Upshot: All my commentators have focused, with varying emphasis, on issues related to: (a) cognitive vs. non-cognitive knowledge, (b) the role of the social environment, and (c) ethical responsibility. These issues are addressed in this response.
Upshot: Since all my commentators express some reservation about the distinction between the cognitive and non-cognitive aspects of knowledge in general, and its applicability and relevance in the domain of religious belief in particular, I will address the question of why this distinction is important and whether these two modes of knowledge can be communicated. Further questions I try to address include: Can a radical constructivist be an atheist, or alternatively a religious believer? What exactly would these designations mean? Is (...) it at all possible to discuss meaningfully the question of whether God exists? Can two or more people ascertain whether they in fact share their concept of a God? (shrink)

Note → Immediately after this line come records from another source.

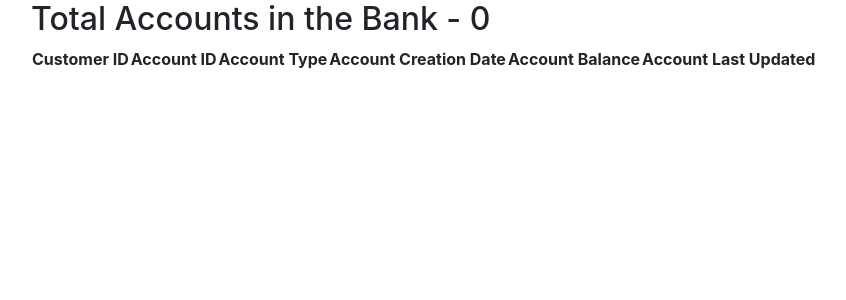
After one commit to tejoyv/retailmanagement, a Flask app: template application/templates/view_accounts_status.html in a window 1280 px wide. The commit adds this page. Shown: the top 300 px of the page, without its empty margins (54-900 px from the left). Run offline with Flask 2, Linux system fonts and the light colour scheme; the template is opened without the code that fills it: values that come from a table or form of the project are taken from there, others are empty; some libraries are stand-ins or nearby versions.

Commit message:
Added all accounts and customers view routes and pagination

```diff
--- /dev/null
+++ b/application/templates/view_accounts_status.html
@@ -0,0 +1,34 @@
+{% extends 'layout.html' %}
+{% block content %}
+
+<h2>Total Accounts in the Bank - {{ accounts.total }}</h2>
+
+<table>
+	<tr>
+		<th>Customer ID</th>
+		<th>Account ID</th>
+		<th>Account Type</th>
+		<th>Account Creation Date</th>
+		<th>Account Balance</th>
+		<th>Account Last Updated</th>
+	</tr>
+	{% for account in accounts.items %}
+	<tr>
+		<td>{{ account.cust_id }}</td>
+		<td>{{ account.acc_id }}</td>
+		<td>{{ account.acc_type }}</td>
+		<td>{{ account.acc_createDate }}</td>
+		<td>{{ account.acc_balance }}</td>
+		<td>{{ account.owner.transactions[-1].transaction_date }}</td>
+	</tr>
+	{% endfor%}
+</table>
+{% for page_num in accounts.iter_pages(left_edge=2, right_edge=2, left_current=1, right_current=2) %}
+	{% if page_num %}
+		<a href="{{ url_for(view_accounts_status.html, page=page_num)}}"></a>
+	{% else %}
+	...
+	{% endif %}
+{% endfor %}
+
+{% endblock content %}
--- a/application/templates/view_status.html
+++ b/application/templates/view_customers_status.html
@@ -23,7 +23,7 @@
 </table>
 {% for page_num in customers.iter_pages(left_edge=2, right_edge=2, left_current=1, right_current=2) %}
 	{% if page_num %}
-		<a href="{{ url_for(view_status.html, page=page_num)}}"></a>
+		<a href="{{ url_for(view_customers_status.html, page=page_num)}}"></a>
 	{% else %}
 	...
 	{% endif %}
```
Also changed, not shown: application/routes.py (+13 -3 lines).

Open peer commentary on the target article “Arguments Opposing the Radicalism of Radical Constructivism” by Gernot Saalmann. First paragraph: The article argues that radical constructivism is flawed, and should be rejected in favour of an alternative version of constructivism: critical realism. It is my aim here to demonstrate that the arguments do not hold, for at least two reasons: 1. They are directed against a mistaken conception of what radical constructivism is about. 2. They are essentially “criticisms from the outside”: (...) i.e., radical constructivism is criticised for what it is not, and not for what it is. (shrink)
Context: The theory of radical constructivism offers a tool for the evaluation of knowledge in general: especially with regard to its epistemic and ontological character. This applies in particular to knowledge that is non-cognitive, such as, e.g., ethical convictions. Problem: What impact can radical constructivism have on the topic of ethics? Specifically, how can ethical issues be resolved within a radical-constructivist epistemic approach? Method: I extend the theory of radical constructivism to include also items of non-cognitive knowledge. This makes it (...) possible to discuss ethical issues, which are non-cognitive, in a constructivist epistemic and ontological perspective. Some arguments against this conception of “strictly personal ethics” are discussed. Results: Radical constructivism is neutral on ethical issues, and thus cannot be invoked to endorse any particular ethical position. However, this causes no problem for the theory: the individual knower will construct her own ethical values and convictions, as part of her store of non-cognitive knowledge, in interaction with her environment (including other individuals. Hence ethical values cannot be argued in cognitive terms; and this elevates the knower into a position of personal responsibility with respect to ethical issues. Constructivist content: I focus on the role played by radical constructivism in the approach to cognitive vs. non-cognitive knowledge. The construction of knowledge (of any kind) emerges as a strictly personal enterprise. For instance, in the context addressed here, constructed non-cognitive knowledge forms a basis for the individual knower’s ethical position. (shrink)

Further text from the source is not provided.